The new regional body has officially launched today with the appointment of some board members and three senior managers; funding will be available from October 17.

Creative England is officially “open for business”, although the only money on the table is for film related activities and a number of regional screen agencies are still operating as private companies.

The new body - set up to replace the existing Regional Screen Agencies - has announced its first seven board members and three senior management appointments. The Film Culture Fund will be available from October 17 and its Talent Development Fund is “expected to be up and running by November.”

The first seven board members are: Alison Owen (Ruby Films), Andrew Chitty (Illumina Digital), Bill Lawrence (Reel Solutions), Charles Wace, (Twofour Group), Heather Rabbatts CBE, Jonnie Turpie (Maverick TV) and Richard Klein (BBC Four).

Five more board members are expected to be appointed “over the coming months”, according to Creative England chair John Newbigin, who described the new appointees as having an “extraordinary wealth of experience and wisdom, covering a wide spectrum of the creative industries and extending right across England.  

Creative England has also appointed three senior managers to head up its three “film priority areas”.

Chris Moll, who previously held the position of executive producer at South West Screen where he headed up microbudget scheme iFeatures – has been appointed as head of Talent Development.

Former head of cultural sector investment at Screen Yorkshire Jay Arnold has been appointed as head of Film Culture and Kaye Elliott, previously director of inward investment at Vision+Media, will take the role of head of Location Production Services.

They join Caroline Norbury who was appointed as chief executive of Creative England last month. She already held the post of “establishment director” and has been heavily involved in the formation of Creative England during the last 18 months, so her appointment came as little surprise.

Previously Creative England had announced that there would be three “hubs” - Creative North (Manchester), Creative Central (Birmingham) and Creative South (Bristol). The details of these are yet to be confirmed.

Meanwhile, Creative England’s Film Culture Fund will be open for applications on Oct 17.

Funding will be aimed at cinemas, film archives, film festivals and the non-theatrical exhibition sector (mobile cinema and film societies), for project activity including audience development, film education activities and the acquisition, preservation and conservation of and access to regional screen heritage.

The Talent Development Fund, which covers support for organisations, networks and talent on a regional/national level, will open for applications from November.
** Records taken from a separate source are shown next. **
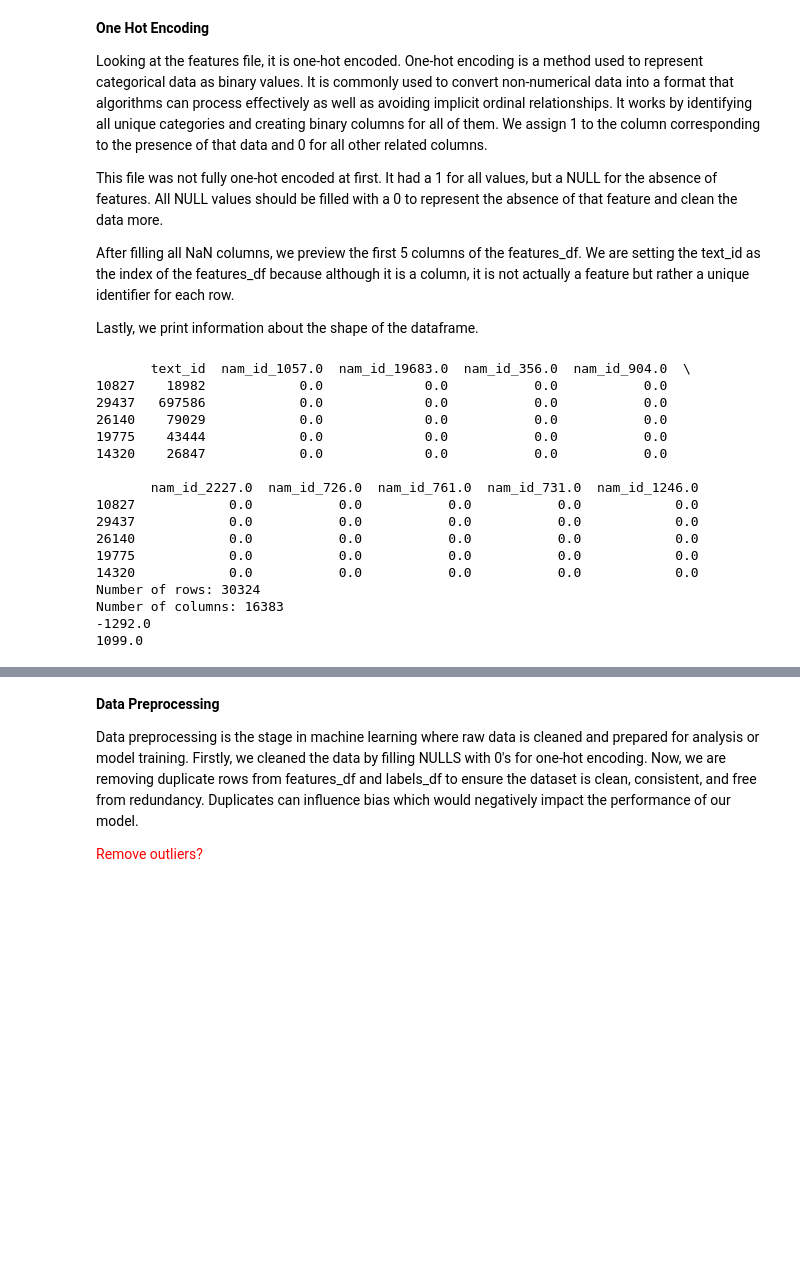
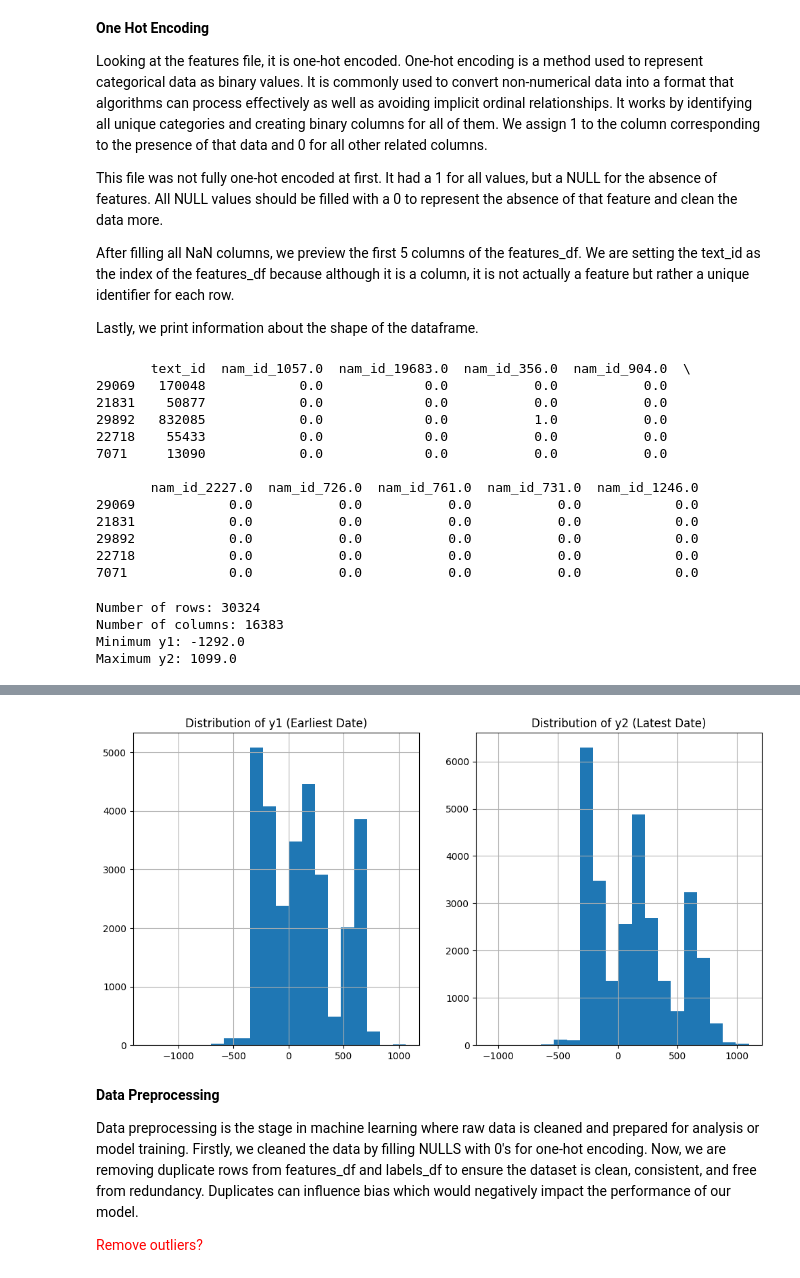
Before and after one commit to jack-stow/machine-learning-final, a Jupyter notebook: ancient_text_dater.ipynb, the cells around one changed output, grey strips where cells are left out. Saved outputs shown, nothing was run; the diff lists cells and outputs as text; code cells hidden in the pictures; blank space fills up the shorter version.

```diff
--- a/ancient_text_dater.ipynb
+++ b/ancient_text_dater.ipynb
@@ -79,27 +79,42 @@ features_df = features_df.fillna(0)
 print(features_df.sample(5).iloc[:, :10])
 
 features_df.set_index('text_id', inplace=True)
-
-
-print(f'Number of rows: {features_df.shape[0]}')
-print(f'Number of columns: {features_df.shape[1]}')
-print(labels_df['y1'].min())
-print(labels_df['y2'].max())
 # %% [output]
        text_id  nam_id_1057.0  nam_id_19683.0  nam_id_356.0  nam_id_904.0  \
-10827    18982            0.0             0.0           0.0           0.0
-29437   697586            0.0             0.0           0.0           0.0
-26140    79029            0.0             0.0           0.0           0.0
-19775    43444            0.0             0.0           0.0           0.0
-14320    26847            0.0             0.0           0.0           0.0
+29069   170048            0.0             0.0           0.0           0.0
+21831    50877            0.0             0.0           0.0           0.0
+29892   832085            0.0             0.0           1.0           0.0
+22718    55433            0.0             0.0           0.0           0.0
+7071     13090            0.0             0.0           0.0           0.0
 
        nam_id_2227.0  nam_id_726.0  nam_id_761.0  nam_id_731.0  nam_id_1246.0
-10827            0.0           0.0           0.0           0.0            0.0
-29437            0.0           0.0           0.0           0.0            0.0
-26140            0.0           0.0           0.0           0.0            0.0
-19775            0.0           0.0           0.0           0.0            0.0
-14320            0.0           0.0           0.0           0.0            0.0
-Number of rows: 30324
-Number of columns: 16383
--1292.0
-1099.0
+29069            0.0           0.0           0.0           0.0            0.0
+21831            0.0           0.0           0.0           0.0            0.0
+29892            0.0           0.0           0.0           0.0            0.0
+22718            0.0           0.0           0.0           0.0            0.0
+7071             0.0           0.0           0.0           0.0            0.0
+# %%
+
+# Print the number of rows and columns
+print(f'Number of rows: {features_df.shape[0]}')
+print(f'Number of columns: {features_df.shape[1]}')
+
+# Explore target labels (y1 and y2) distribution
+print(f'Minimum y1: {labels_df["y1"].min()}')
+print(f'Maximum y2: {labels_df["y2"].max()}')
+
+# Distribution of y1 and y2 (histograms or value counts)
+import matplotlib.pyplot as plt
+plt.figure(figsize=(12, 6))
+plt.subplot(1, 2, 1)
+labels_df['y1'].hist(bins=20)
+plt.title('Distribution of y1 (Earliest Date)')
+plt.subplot(1, 2, 2)
+labels_df['y2'].hist(bins=20)
+plt.title('Distribution of y2 (Latest Date)')
+plt.show()
+# %% [output]
+Number of rows: 30324
+Number of columns: 16383
+Minimum y1: -1292.0
+Maximum y2: 1099.0
@@ -106,3 +124,4 @@ Number of columns: 16383
+[figure, added]
 # %% [markdown]
 **Data Preprocessing**
 
```
Also changed, not shown: parts of 35 cells of this notebook.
Enquiries are now to be made via a centralised Creative England phone number and email address.

Preparations are also underway for a digital feature film initiative, with a planned launch in late 2011/early 2012, according to Creative England.
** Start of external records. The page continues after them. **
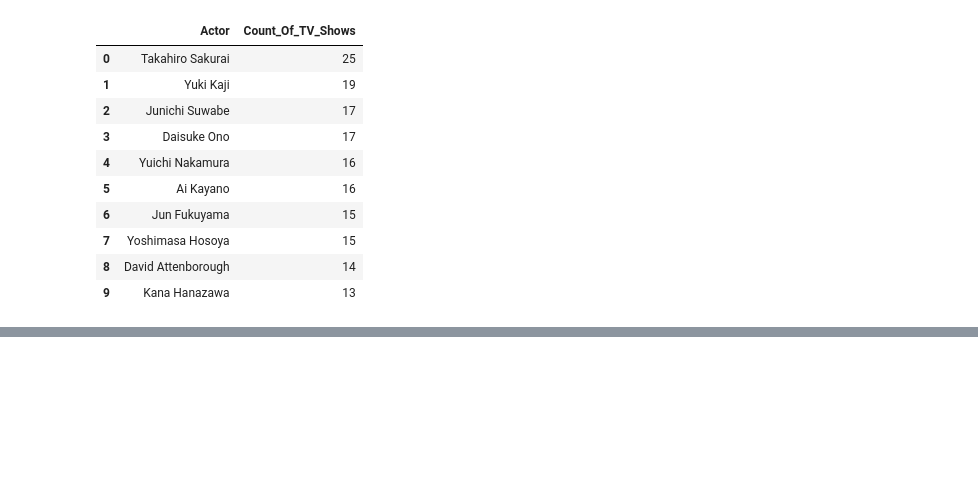
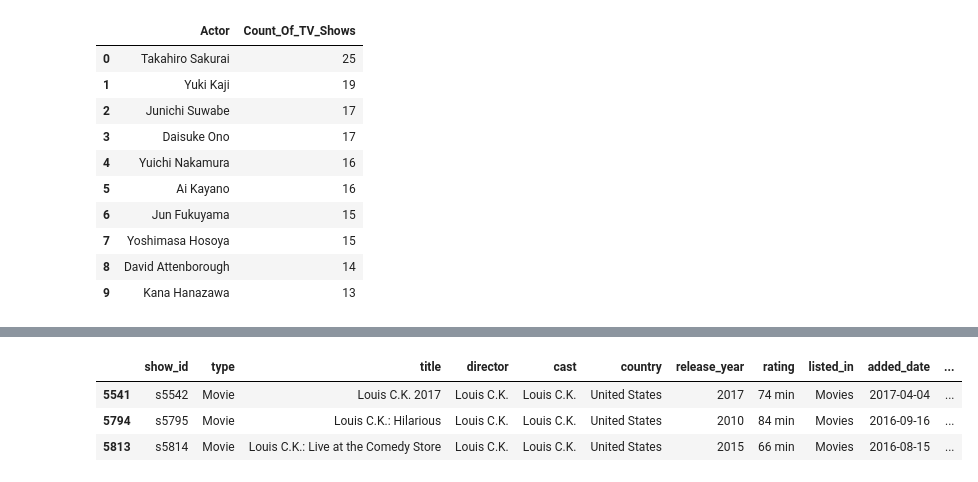
Before and after one commit to akshaykumar2972/Netflix-Data-Analysis, a Jupyter notebook: Netflix_Data_Analysis.ipynb, the cells around one changed output, grey strips where cells are left out. Saved outputs shown, nothing was run; the diff lists cells and outputs as text; code cells hidden in the pictures; blank space fills up the shorter version.

```diff
--- a/Netflix_Data_Analysis.ipynb
+++ b/Netflix_Data_Analysis.ipynb
@@ -228,0 +278,7 @@ cast_series.value_counts().head(10).sort_values(ascending=False).reset_index().r
+# %%
+df[df['rating'].isin(['74 min', '84 min', '66 min'])]
+# %% [output]
+|  | show_id | type | title | director | cast | country | release_year | rating | listed_in | added_date | ... |
+| 5541 | s5542 | Movie | Louis C.K. 2017 | Louis C.K. | Louis C.K. | United States | 2017 | 74 min | Movies | 2017-04-04 | ... |
+| 5794 | s5795 | Movie | Louis C.K.: Hilarious | Louis C.K. | Louis C.K. | United States | 2010 | 84 min | Movies | 2016-09-16 | ... |
+| 5813 | s5814 | Movie | Louis C.K.: Live at the Comedy Store | Louis C.K. | Louis C.K. | United States | 2015 | 66 min | Movies | 2016-08-15 | ... |
```
Also changed, not shown: parts of 5 cells of this notebook.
Creative England’s remit is to provide support for film, television, games, and digital and creative Services, although as yet the only money on the table is for film, in the form of £900,000 Grant in Aid funding and £1m Lottery funding from the BFI. Funding for other activities is “currently being sought”, according to Creative England.

While the new body has been set up to create a “simpler, more efficient structure with an expanded remit to support the creative industries across England,” the precise structure of the new body is yet to be confirmed. 23 members of screen agency staff will technically transfer their employment to Creative England under the TUPE regulations.

But Screen Yorkshire, EM Media and Screen South are still operating and Northern Film & Media has already opted to sit outside the Creative England structure. Conversely, Screen West Midlands announced its closure last week. All lottery funding enquiries are to go through Creative England.

The process which has led to the formation of Creative England has been a fractious one, with tensions between the regions and suggestions that the process was not transparent enough.